Ego defense can also be done in a more deliberate and considered way: under the control of the conscious mind.  Examples include creative art (bringing the unconscious into consciousness), humour, stoicism, getting used to things, or trying to fix a bad situation.  

 

 

 

Acceptance

 

If there is something missing in your life, it’s probably you.  

Andy Cope

 

These steps would seem to go together:  

 

 

 

 

Equanimity

Equanimity is a balanced state of mind where we are not shaken by strong emotion.  Because we are not shaken, we are in a position to take skilful and ethical action in response to events – action with the best possible long term consequences.  

 

 

 

The Alchemy of Acceptance

 

Emptiness can be a bleak vacuum

cold and hostile, dark with danger;

Or emptiness can be radiant space,

warm and welcoming, soft with stillness –

and the only difference between them is acceptance.

 

Any task can seem tedious

a chore to rush through reluctantly;

Or any task may seem rewarding

a process to relish, with an attentive mind

that reveals more richness, the more present you become –

and the only difference between them is acceptance.

 

Pain may seem unbearable

searing through you from a sharp, concentrated point

so that you have no choice but to resist

to try to escape, or to push away the pain;

Or pain can be a sensation

that you can move towards and merge with

that no longer has a centre, and dissipates through your being

until it becomes soft and numb, no longer a pain at all –

and the only difference between them is acceptance.

 

Trauma can break you down to nothing

destroy the identity you spent your whole life building up

like an earthquake that leaves you in ruins;

Or trauma can transform you

break open new depths and heights of your being,

give rise to a greater structure, a miraculous new self –

and the only difference between them is acceptance

 

Life can be frustrating, and full of obstacles

with desires for a different life disturbing your mind;

or life can be fulfilling, full of opportunities

with a constant flow of gratitude for the gifts you have;

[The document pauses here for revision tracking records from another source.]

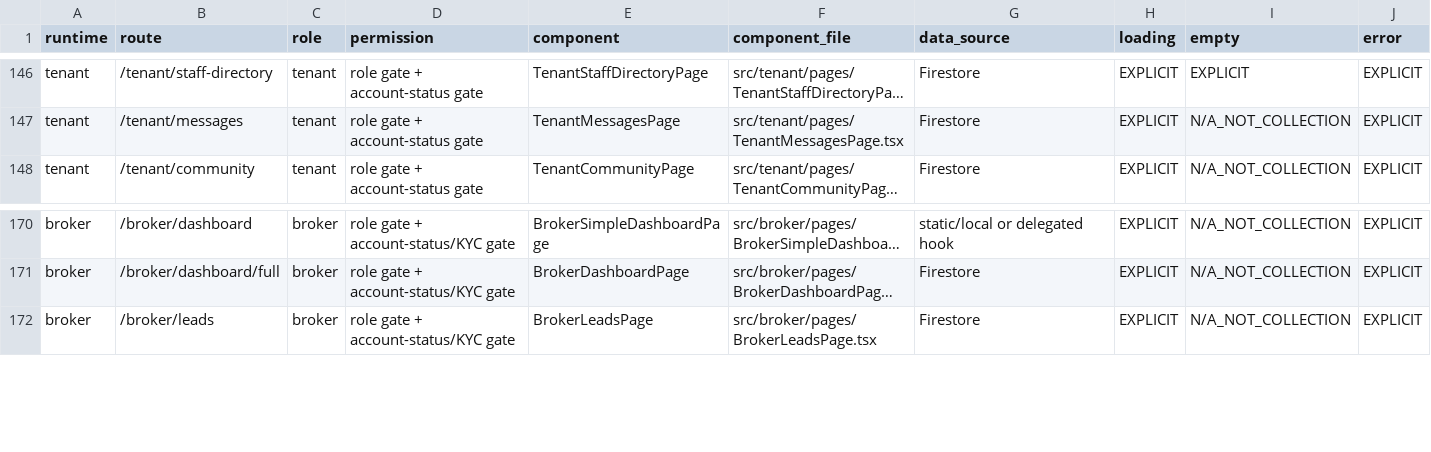
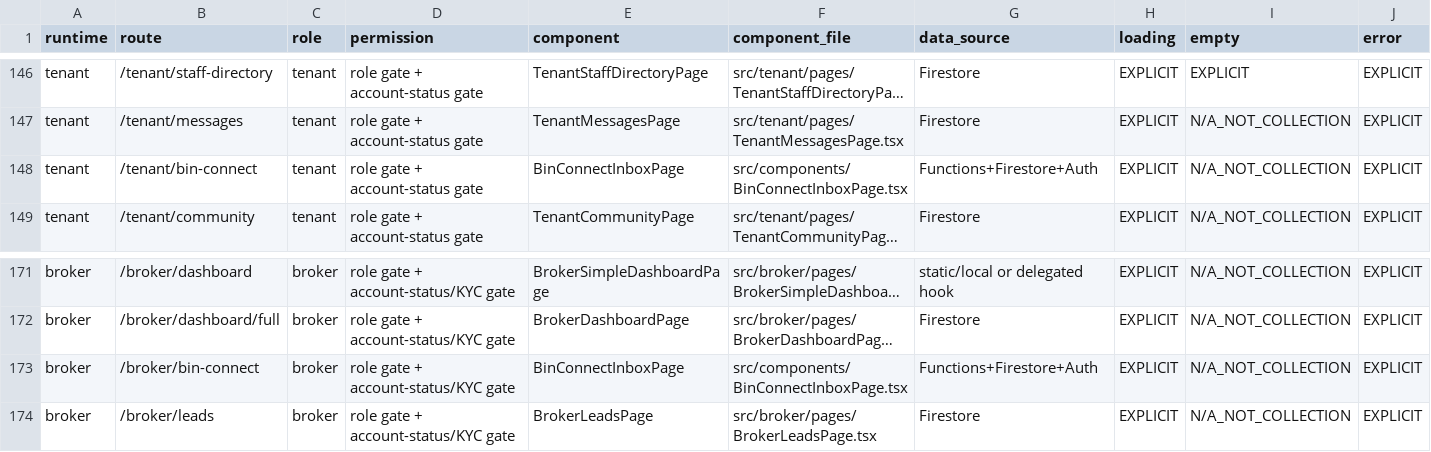
Before and after one commit to rashidpvt420-lang/bin-group-super-app, a CSV file: audit/phase-2-route-screen-inventory.csv, drawn as a sheet; only a part is shown, gaps mark what is left out; long unchanged cells end in …; rows hold the shown columns only; the diff names each change by its address in the sheet, - before the commit and + after, or states it on an @@ line.

Commit message:
feat(ui): Made in UAE mark on every page; BIN Connect chat for Tenant and Broker (#1880) (#1890)
* feat(ui): Made in UAE mark on every page; BIN Connect chat for Tenant and Broker (#1880)

* test: use literal string checks (Codacy non-literal RegExp) (#1880)

```diff
--- a/audit/phase-2-route-screen-inventory.csv
+++ b/audit/phase-2-route-screen-inventory.csv
+row 148: tenant | /tenant/bin-connect | tenant | role gate + account-status gate | BinConnectInboxPage | src/components/BinConnectInboxPage.tsx | Functions+Firestore+Auth | EXPLICIT | N/A_NOT_COLLECTION | EXPLICIT
+row 173: broker | /broker/bin-connect | broker | role gate + account-status/KYC gate | BinConnectInboxPage | src/components/BinConnectInboxPage.tsx | Functions+Firestore+Auth | EXPLICIT | N/A_NOT_COLLECTION | EXPLICIT
```
Also changed, not shown: 9 other files.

and the only difference between them is acceptance.  

 

Steve Taylor

 

 

 

The Forest

 

They say that the forest is dangerous –

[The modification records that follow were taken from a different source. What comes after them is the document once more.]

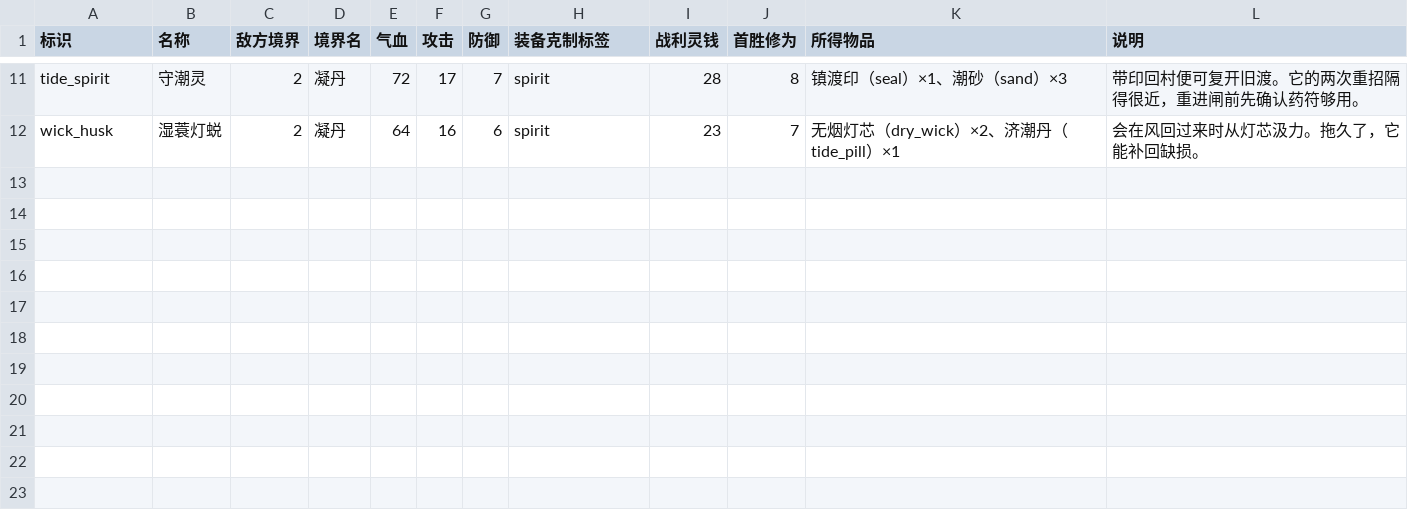
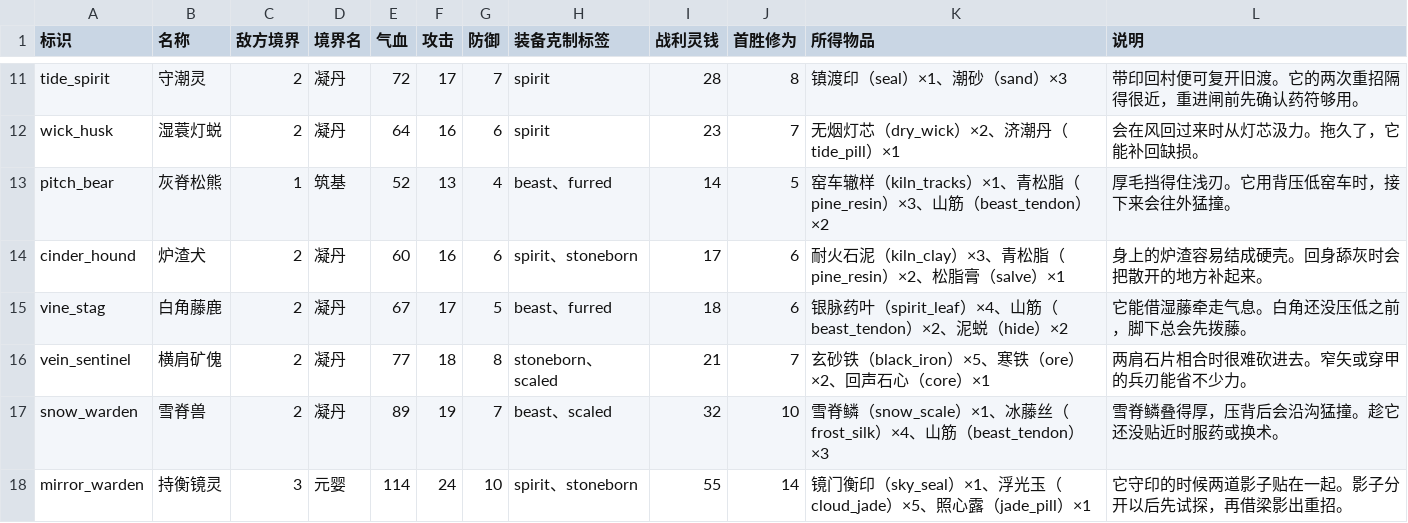
Before and after one commit to morimox/wilds-of-the-veil, a CSV file: docs/tables/enemies.csv, drawn as a sheet; only a part is shown, gaps mark what is left out.

```diff
--- a/docs/tables/enemies.csv
+++ b/docs/tables/enemies.csv
@@ -12 +12,7 @@ tide_spirit,守潮灵,2,凝丹,72,17,7,spirit,28,8,镇渡印（seal）×1、潮
 wick_husk,湿蓑灯蜕,2,凝丹,64,16,6,spirit,23,7,无烟灯芯（dry_wick）×2、济潮丹（tide_pill）×1,会在风回过来时从灯芯汲力。拖久了，它能补回缺损。
+pitch_bear,灰脊松熊,1,筑基,52,13,4,beast、furred,14,5,窑车辙样（kiln_tracks）×1、青松脂（pine_resin）×3、山筋（beast_tendon）×2,厚毛挡得住浅刃。它用背压低窑车时，接下来会往外猛撞。
+cinder_hound,炉渣犬,2,凝丹,60,16,6,spirit、stoneborn,17,6,耐火石泥（kiln_clay）×3、青松脂（pine_resin）×2、松脂膏（salve）×1,身上的炉渣容易结成硬壳。回身舔灰时会把散开的地方补起来。
+vine_stag,白角藤鹿,2,凝丹,67,17,5,beast、furred,18,6,银脉药叶（spirit_leaf）×4、山筋（beast_tendon）×2、泥蜕（hide）×2,它能借湿藤牵走气息。白角还没压低之前，脚下总会先拨藤。
+vein_sentinel,横肩矿傀,2,凝丹,77,18,8,stoneborn、scaled,21,7,玄砂铁（black_iron）×5、寒铁（ore）×2、回声石心（core）×1,两肩石片相合时很难砍进去。窄矢或穿甲的兵刃能省不少力。
+snow_warden,雪脊兽,2,凝丹,89,19,7,beast、scaled,32,10,雪脊鳞（snow_scale）×1、冰藤丝（frost_silk）×4、山筋（beast_tendon）×3,雪脊鳞叠得厚，压背后会沿沟猛撞。趁它还没贴近时服药或换术。
+mirror_warden,持衡镜灵,3,元婴,114,24,10,spirit、stoneborn,55,14,镜门衡印（sky_seal）×1、浮光玉（cloud_jade）×5、照心露（jade_pill）×1,它守印的时候两道影子贴在一起。影子分开以后先试探，再借梁影出重招。
```
Also changed, not shown: docs/tables/events.csv, docs/tables/gear.csv, 39 other files.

so thick that sunlight never touches its soil

and so wild and dense that no one ever finds their way back out again.

They say that there are animals, wolves and bears prowling hungrily

and other stranger creatures, ghostly shapes and shades

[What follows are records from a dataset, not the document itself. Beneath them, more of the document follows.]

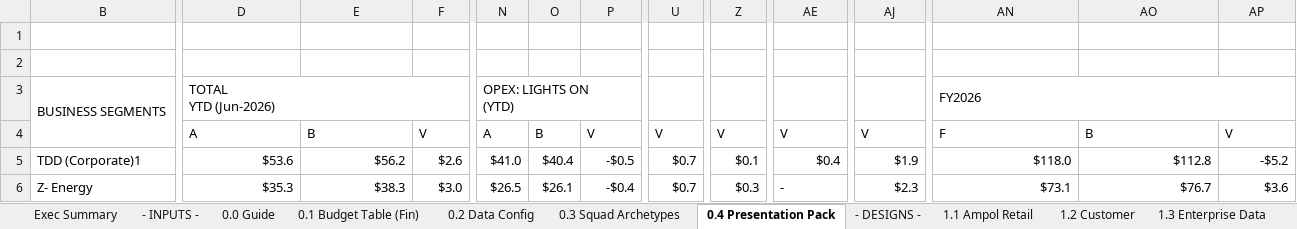
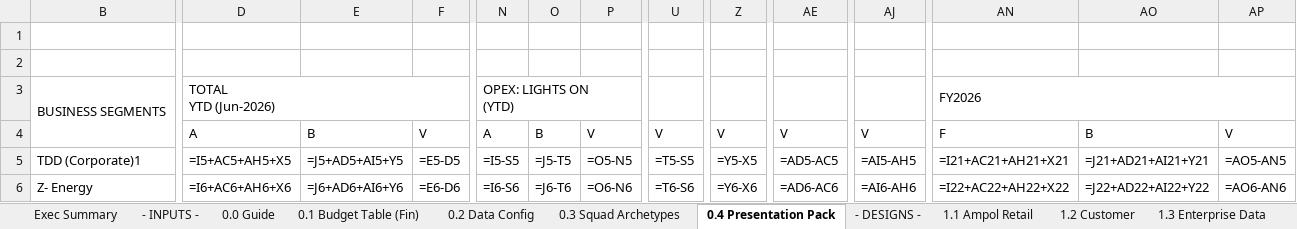
Before and after one commit to leewainescott-debug/anthropic-claude-code, an Excel workbook: TDD_Cost_Calc.xlsx, sheet 0.4 Presentation Pack, drawn as a sheet; only a part is shown, gaps mark what is left out; values as stored, in another font and other column widths than the file's, no cell formats; formulas without a stored value are shown as written; the diff covers the shown part only; the diff names each change by its address in the sheet, - before the commit and + after, or states it on an @@ line.

```diff
--- a/TDD_Cost_Calc.xlsx (sheet 0.4 Presentation Pack)
+++ b/TDD_Cost_Calc.xlsx (sheet 0.4 Presentation Pack)
-D5: $53.6
+D5: =I5+AC5+AH5+X5
-E5: $56.2
+E5: =J5+AD5+AI5+Y5
-F5: $2.6
+F5: =E5-D5
-N5: $41.0
+N5: =I5-S5
-O5: $40.4
+O5: =J5-T5
-P5: -$0.5
+P5: =O5-N5
-U5: $0.7
+U5: =T5-S5
-Z5: $0.1
+Z5: =Y5-X5
-AE5: $0.4
+AE5: =AD5-AC5
-AJ5: $1.9
+AJ5: =AI5-AH5
-AN5: $118.0
+AN5: =I21+AC21+AH21+X21
-AO5: $112.8
+AO5: =J21+AD21+AI21+Y21
-AP5: -$5.2
+AP5: =AO5-AN5
-D6: $35.3
+D6: =I6+AC6+AH6+X6
-E6: $38.3
+E6: =J6+AD6+AI6+Y6
-F6: $3.0
+F6: =E6-D6
-N6: $26.5
+N6: =I6-S6
-O6: $26.1
+O6: =J6-T6
-P6: -$0.4
+P6: =O6-N6
-U6: $0.7
+U6: =T6-S6
-Z6: $0.3
+Z6: =Y6-X6
-AE6: -
+AE6: =AD6-AC6
-AJ6: $2.3
+AJ6: =AI6-AH6
-AN6: $73.1
+AN6: =I22+AC22+AH22+X22
-AO6: $76.7
+AO6: =J22+AD22+AI22+Y22
-AP6: $3.6
+AP6: =AO6-AN6
```
Also changed, not shown: 4 added rows, 4 removed rows and 231 edited cells elsewhere in this sheet, sheet 3.3 FTE View, sheet 2.1 Ampol Retail, sheet 2.2 Customer, sheet 1.13 Cyber Roles, sheet 2.4 TDD Group Functions, sheet 4.0 Data QA, 32 more sheets, other sheet tabs, cell formats, formulas that keep their value, hidden cells, 4 other files.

lurking in the darkness.

 

And so you make sure you keep your distance

from that shadowy mass of trees.

There were times long ago when curiosity got the better of you

and you crept up and glanced inside:

you saw a melee of shifting sounds and shapes

the jostling of a thousand different forms,

an unfamiliar darkness and coldness

full of strange forces and energies.

 

And even now, although you try to close your ears,

at night you can hear the murmurings

of those sinister forest creatures.

 

So you spend your life outside the forest

skirting its edges, watching your steps,

looking away and trying to forget

that you’re always in its shadow.

 

But listen closely:

those sounds aren’t the whispers of ghosts, or the howls of animals;

it’s the voice of your deepest self, calling you back home,

telling you that it’s time to turn inside.

 

So step into the forest.

 

At first you might be startled

by the swirl of unfamiliar noises

and the wrinkled twisted barks and stretching branches.

But don’t turn back – be courageous.

This is only a surface discord, like roaring waves above the stillness of the sea.

 

A few steps further and a hush descends.

The fresh stillness of the forest engulfs you, and enters you,

spreading slowly through your being, like a foaming mist.

And the further you go, the more stillness you sense –

an atmosphere of ease, an energetic calmness,

a sentience that both soothes and enlivens you.

 

And finally, right at the heart of the forest,

you’ll step into an open space, a golden glade of lush grass

where sunlight streams down from a clear still sky.

 

This is the core, where the roots of every tree meet,

which gives sustenance to the whole forest.

And here you can lie down and rest,

at the radiant source of being.

 

And then you’ll wonder why

you were ever afraid of yourself.

 

Steve Taylor